Exercise: What you produce should match the records below precisely, except that images are removed.

========================

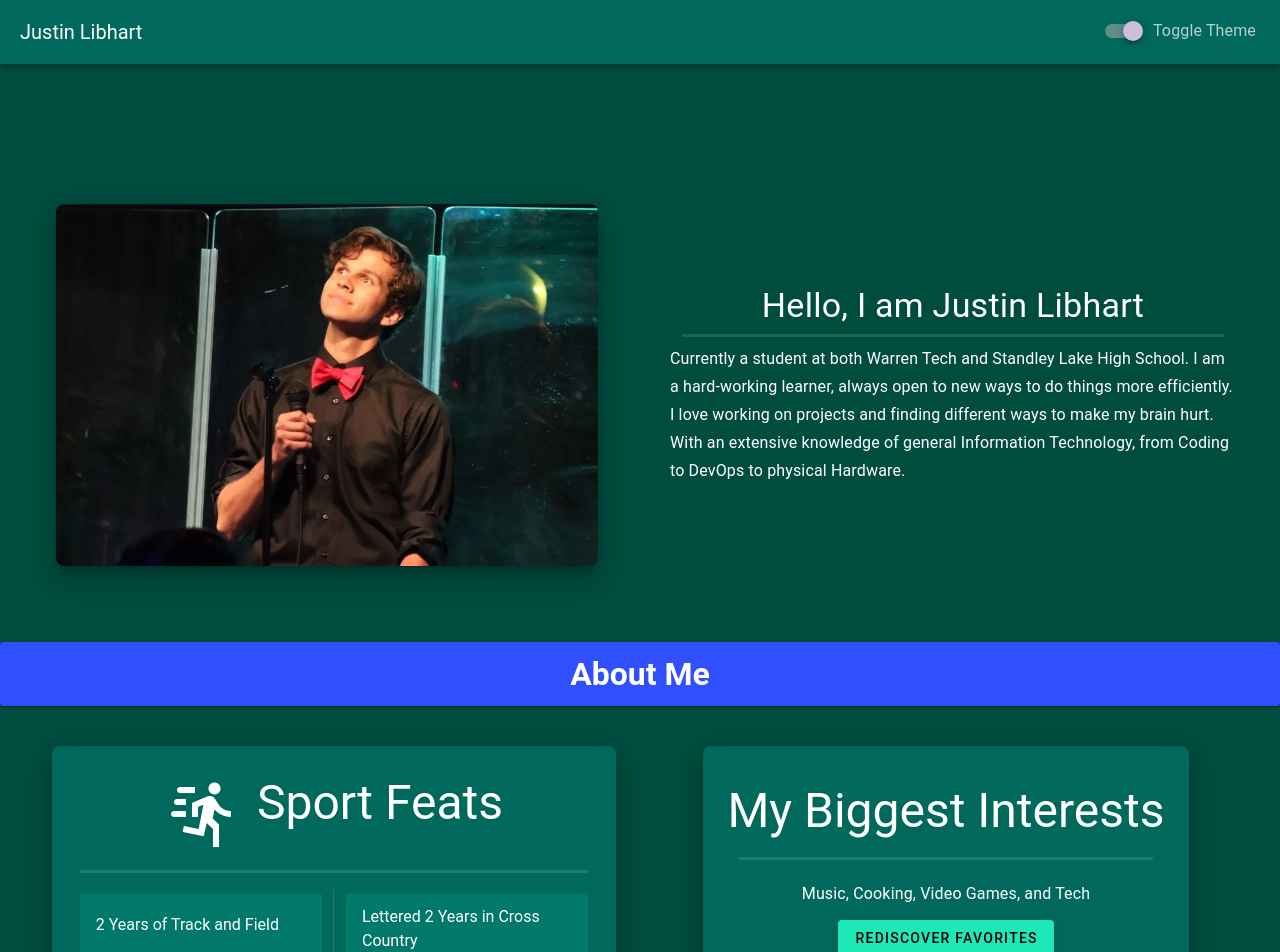
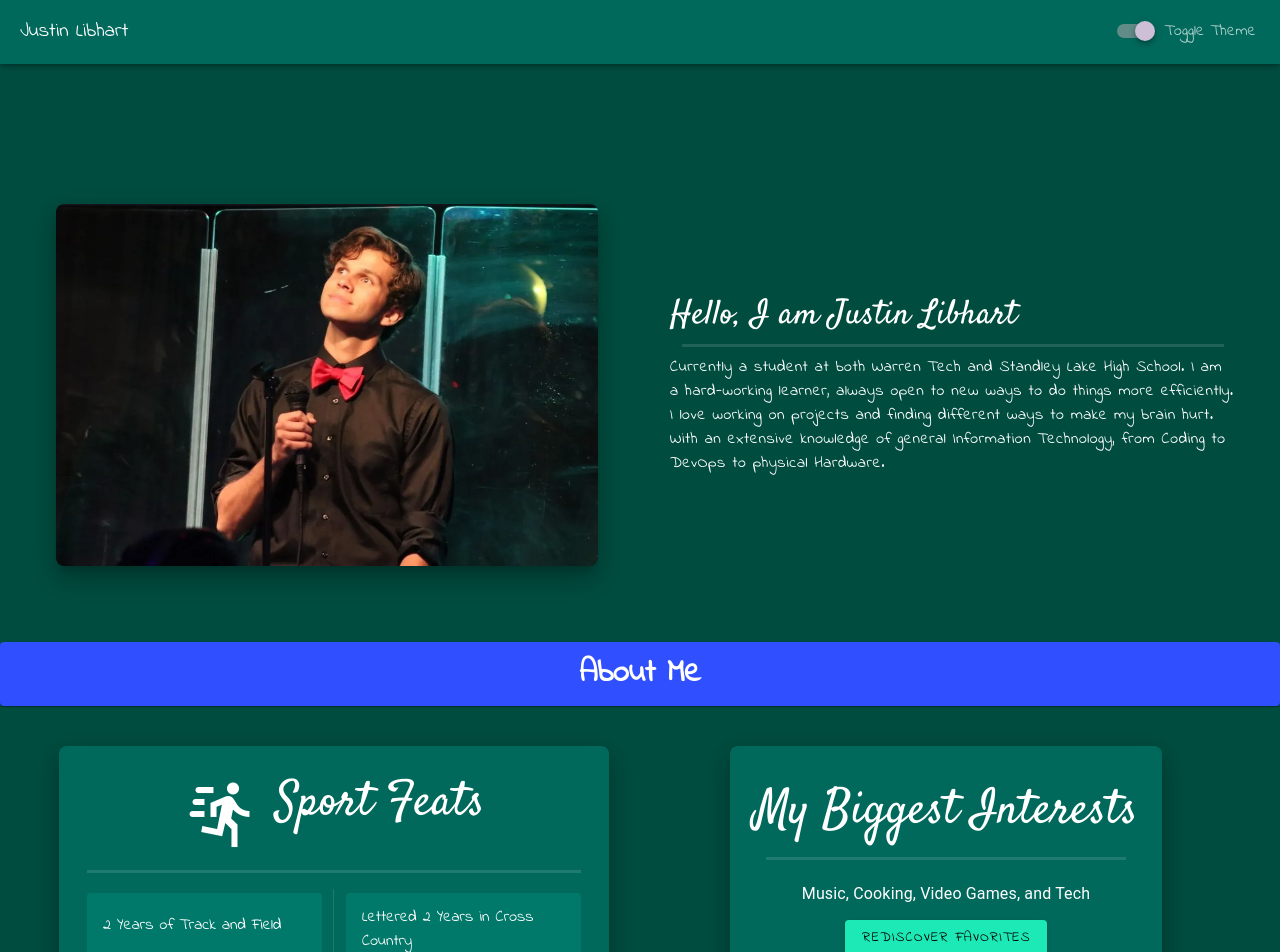
Before and after one commit to SuperJu5tin/vue-site-personal, a Vue app: page / in a window 1280 px wide. Shown: the top 952 px of the page. Built offline with nearby package versions, Linux system fonts and the light colour scheme.

Commit message:
fonts and favicon

```diff
--- a/src/components.d.ts
+++ b/src/components.d.ts
@@ -15,7 +15,6 @@ declare module 'vue' {
     CardPreset: typeof import('./components/aboutMe/interestCards/CardPreset.vue')['default']
     CatergorizedCards: typeof import('./components/aboutMe/interestCards/CatergorizedCards.vue')['default']
     Certs: typeof import('./components/Certs.vue')['default']
-    Education: typeof import('./components/experience/Education.vue')['default']
     EnglishHerosJourney: typeof import('./components/projects/EnglishHerosJourney.vue')['default']
     Experience: typeof import('./components/Experience.vue')['default']
     GameServers: typeof import('./components/projects/GameServers.vue')['default']
@@ -31,6 +30,5 @@ declare module 'vue' {
     Skill: typeof import('./components/aboutMe/skills/Skill.vue')['default']
     Snake: typeof import('./components/projects/Snake.vue')['default']
     SportFeats: typeof import('./components/aboutMe/SportFeats.vue')['default']
-    Work: typeof import('./components/experience/Work.vue')['default']
   }
 }
--- a/src/components/Home.vue
+++ b/src/components/Home.vue
@@ -11,9 +11,9 @@
         <v-img alt="A picture of Justin" class="rounded-lg elevation-15" :src="pictureOfMe" />
       </v-col>
       <v-col class="my-auto">
-        <v-row class="text-h4 justify-center align-center">Hello, I am Justin Libhart</v-row>
+        <v-row class="text-h4 title text-center">Hello, I am Justin Libhart</v-row>
         <v-divider class="my-5" thickness="3" />
-        <v-row class="text-subtitle-1">
+        <v-row class="text-body-1">
           Currently a student at both Warren Tech and Standley Lake High School. I am a hard-working learner,
           always open to new ways to do things more efficiently. I love working on projects and finding different ways
           to make my brain hurt. With an extensive knowledge of general Information Technology, from Coding to DevOps
--- a/src/components/aboutMe/AboutInterests.vue
+++ b/src/components/aboutMe/AboutInterests.vue
@@ -36,7 +36,7 @@
 <template>
   <v-card class="rounded-lg pa-5 elevation-15" color="lighter">
     <v-container>
-      <v-row class="text-h3 justify-center my-1">My Biggest Interests</v-row>
+      <v-row class="text-h3 text-center my-1">My Biggest Interests</v-row>
       <v-divider class="my-5" thickness="3" />
       <v-row class="text-subtitle-1 justify-center my-3">{{ listJoinDiffLast(Object.keys(interests), ", ", " and ") }}</v-row>
       <v-row class="justify-center my-3">
--- a/src/components/aboutMe/MusicalFeats.vue
+++ b/src/components/aboutMe/MusicalFeats.vue
@@ -7,7 +7,7 @@
 <template>
   <v-card class="pa-3 rounded-lg elevation-15" color="lighter">
     <v-container>
-      <v-row class="text-h3 justify-center my-1"><v-icon class="mr-5">mdi-music</v-icon>Musical Feats</v-row>
+      <v-row class="text-h3 justify-center text-center my-1"><v-icon class="mr-5">mdi-music</v-icon>Musical Feats</v-row>
       <v-divider class="my-5" thickness="3" />
       <v-row>
         <v-col>
--- a/src/components/aboutMe/PrevalentSkills.vue
+++ b/src/components/aboutMe/PrevalentSkills.vue
@@ -30,7 +30,7 @@
 <template>
   <v-card class="pa-3 rounded-lg elevation-15" color="lighter">
     <v-container>
-      <v-row class="text-h3 justify-center my-1"><v-icon class="mr-5">mdi-code-tags</v-icon>Prevalent Skills</v-row>
+      <v-row class="text-h3 justify-center text-center my-1"><v-icon class="mr-5">mdi-code-tags</v-icon>Prevalent Skills</v-row>
       <v-divider />
       <v-row class="two-column">
         <Skill v-for="skill in skills" :key="skill.name" :skill="skill" />
--- a/src/components/aboutMe/SportFeats.vue
+++ b/src/components/aboutMe/SportFeats.vue
@@ -7,7 +7,7 @@
 <template>
   <v-card class="pa-3 rounded-lg elevation-15" color="lighter">
     <v-container>
-      <v-row class="text-h3 justify-center my-1"><v-icon class="mr-5">mdi-run-fast</v-icon>Sport Feats</v-row>
+      <v-row class="text-h3 justify-center text-center my-1"><v-icon class="mr-5">mdi-run-fast</v-icon>Sport Feats</v-row>
       <v-divider class="my-5" thickness="3" />
       <v-row>
         <v-col class="">
--- a/src/styles/settings.scss
+++ b/src/styles/settings.scss
@@ -8,3 +8,33 @@
 // @use 'vuetify/settings' with (
 //   $color-pack: false
 // );
+
+$body-font-family: 'Indie Flower', cursive;
+$title-font-family: 'Satisfy', cursive;
+
+
+$typoOptions: text-body-1, text-sm-body-1, text-md-body-1,
+    text-lg-body-1, text-body-2, text-sm-body-2, text-md-body-2, text-lg-body-2,
+    text-caption;
+$titleTypoOptions: text-h1, text-sm-h1, text-md-h1, text-lg-h1, text-h2, text-sm-h2,
+    text-md-h2, text-lg-h2, text-h3, text-sm-h3, text-md-h3, text-lg-h3, text-h4,
+    text-sm-h4, text-md-h4, text-lg-h4, text-h5, text-sm-h5, text-md-h5,
+    text-lg-h5, text-h6, text-sm-h6, text-md-h6, text-lg-h6, headline, title,
+    subtitle-1, subtitle-2;
+
+
+#app {
+    font-family: $body-font-family, sans-serif !important;
+
+    @each $typoOption in $typoOptions {
+        .#{$typoOption} {
+            font-family: $body-font-family, sans-serif !important;
+        }
+    }
+
+    @each $titleTypoOption in $titleTypoOptions {
+        .#{$titleTypoOption} {
+            font-family: $title-font-family, sans-serif !important;
+        }
+    }
+}
```
Also changed, not shown: src/auto-imports.d.ts (+8 -0 lines), .eslintrc-auto-import.json, src/plugins/README.md (deleted), 1 other file (tests, documents, lock files or other folders).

========================

Response to the exercise:
Before and after one commit to SuperJu5tin/vue-site-personal, a Vue app: page / in a window 1280 px wide. Shown: the top 952 px of the page. Built offline with nearby package versions, Linux system fonts and the light colour scheme.

Commit message:
fonts and favicon

```diff
--- a/src/components.d.ts
+++ b/src/components.d.ts
@@ -15,7 +15,6 @@ declare module 'vue' {
     CardPreset: typeof import('./components/aboutMe/interestCards/CardPreset.vue')['default']
     CatergorizedCards: typeof import('./components/aboutMe/interestCards/CatergorizedCards.vue')['default']
     Certs: typeof import('./components/Certs.vue')['default']
-    Education: typeof import('./components/experience/Education.vue')['default']
     EnglishHerosJourney: typeof import('./components/projects/EnglishHerosJourney.vue')['default']
     Experience: typeof import('./components/Experience.vue')['default']
     GameServers: typeof import('./components/projects/GameServers.vue')['default']
@@ -31,6 +30,5 @@ declare module 'vue' {
     Skill: typeof import('./components/aboutMe/skills/Skill.vue')['default']
     Snake: typeof import('./components/projects/Snake.vue')['default']
     SportFeats: typeof import('./components/aboutMe/SportFeats.vue')['default']
-    Work: typeof import('./components/experience/Work.vue')['default']
   }
 }
--- a/src/components/Home.vue
+++ b/src/components/Home.vue
@@ -11,9 +11,9 @@
         <v-img alt="A picture of Justin" class="rounded-lg elevation-15" :src="pictureOfMe" />
       </v-col>
       <v-col class="my-auto">
-        <v-row class="text-h4 justify-center align-center">Hello, I am Justin Libhart</v-row>
+        <v-row class="text-h4 title text-center">Hello, I am Justin Libhart</v-row>
         <v-divider class="my-5" thickness="3" />
-        <v-row class="text-subtitle-1">
+        <v-row class="text-body-1">
           Currently a student at both Warren Tech and Standley Lake High School. I am a hard-working learner,
           always open to new ways to do things more efficiently. I love working on projects and finding different ways
           to make my brain hurt. With an extensive knowledge of general Information Technology, from Coding to DevOps
--- a/src/components/aboutMe/AboutInterests.vue
+++ b/src/components/aboutMe/AboutInterests.vue
@@ -36,7 +36,7 @@
 <template>
   <v-card class="rounded-lg pa-5 elevation-15" color="lighter">
     <v-container>
-      <v-row class="text-h3 justify-center my-1">My Biggest Interests</v-row>
+      <v-row class="text-h3 text-center my-1">My Biggest Interests</v-row>
       <v-divider class="my-5" thickness="3" />
       <v-row class="text-subtitle-1 justify-center my-3">{{ listJoinDiffLast(Object.keys(interests), ", ", " and ") }}</v-row>
       <v-row class="justify-center my-3">
--- a/src/components/aboutMe/MusicalFeats.vue
+++ b/src/components/aboutMe/MusicalFeats.vue
@@ -7,7 +7,7 @@
 <template>
   <v-card class="pa-3 rounded-lg elevation-15" color="lighter">
     <v-container>
-      <v-row class="text-h3 justify-center my-1"><v-icon class="mr-5">mdi-music</v-icon>Musical Feats</v-row>
+      <v-row class="text-h3 justify-center text-center my-1"><v-icon class="mr-5">mdi-music</v-icon>Musical Feats</v-row>
       <v-divider class="my-5" thickness="3" />
       <v-row>
         <v-col>
--- a/src/components/aboutMe/PrevalentSkills.vue
+++ b/src/components/aboutMe/PrevalentSkills.vue
@@ -30,7 +30,7 @@
 <template>
   <v-card class="pa-3 rounded-lg elevation-15" color="lighter">
     <v-container>
-      <v-row class="text-h3 justify-center my-1"><v-icon class="mr-5">mdi-code-tags</v-icon>Prevalent Skills</v-row>
+      <v-row class="text-h3 justify-center text-center my-1"><v-icon class="mr-5">mdi-code-tags</v-icon>Prevalent Skills</v-row>
       <v-divider />
       <v-row class="two-column">
         <Skill v-for="skill in skills" :key="skill.name" :skill="skill" />
--- a/src/components/aboutMe/SportFeats.vue
+++ b/src/components/aboutMe/SportFeats.vue
@@ -7,7 +7,7 @@
 <template>
   <v-card class="pa-3 rounded-lg elevation-15" color="lighter">
     <v-container>
-      <v-row class="text-h3 justify-center my-1"><v-icon class="mr-5">mdi-run-fast</v-icon>Sport Feats</v-row>
+      <v-row class="text-h3 justify-center text-center my-1"><v-icon class="mr-5">mdi-run-fast</v-icon>Sport Feats</v-row>
       <v-divider class="my-5" thickness="3" />
       <v-row>
         <v-col class="">
--- a/src/styles/settings.scss
+++ b/src/styles/settings.scss
@@ -8,3 +8,33 @@
 // @use 'vuetify/settings' with (
 //   $color-pack: false
 // );
+
+$body-font-family: 'Indie Flower', cursive;
+$title-font-family: 'Satisfy', cursive;
+
+
+$typoOptions: text-body-1, text-sm-body-1, text-md-body-1,
+    text-lg-body-1, text-body-2, text-sm-body-2, text-md-body-2, text-lg-body-2,
+    text-caption;
+$titleTypoOptions: text-h1, text-sm-h1, text-md-h1, text-lg-h1, text-h2, text-sm-h2,
+    text-md-h2, text-lg-h2, text-h3, text-sm-h3, text-md-h3, text-lg-h3, text-h4,
+    text-sm-h4, text-md-h4, text-lg-h4, text-h5, text-sm-h5, text-md-h5,
+    text-lg-h5, text-h6, text-sm-h6, text-md-h6, text-lg-h6, headline, title,
+    subtitle-1, subtitle-2;
+
+
+#app {
+    font-family: $body-font-family, sans-serif !important;
+
+    @each $typoOption in $typoOptions {
+        .#{$typoOption} {
+            font-family: $body-font-family, sans-serif !important;
+        }
+    }
+
+    @each $titleTypoOption in $titleTypoOptions {
+        .#{$titleTypoOption} {
+            font-family: $title-font-family, sans-serif !important;
+        }
+    }
+}
```
Also changed, not shown: src/auto-imports.d.ts (+8 -0 lines), .eslintrc-auto-import.json, src/plugins/README.md (deleted), 1 other file (tests, documents, lock files or other folders).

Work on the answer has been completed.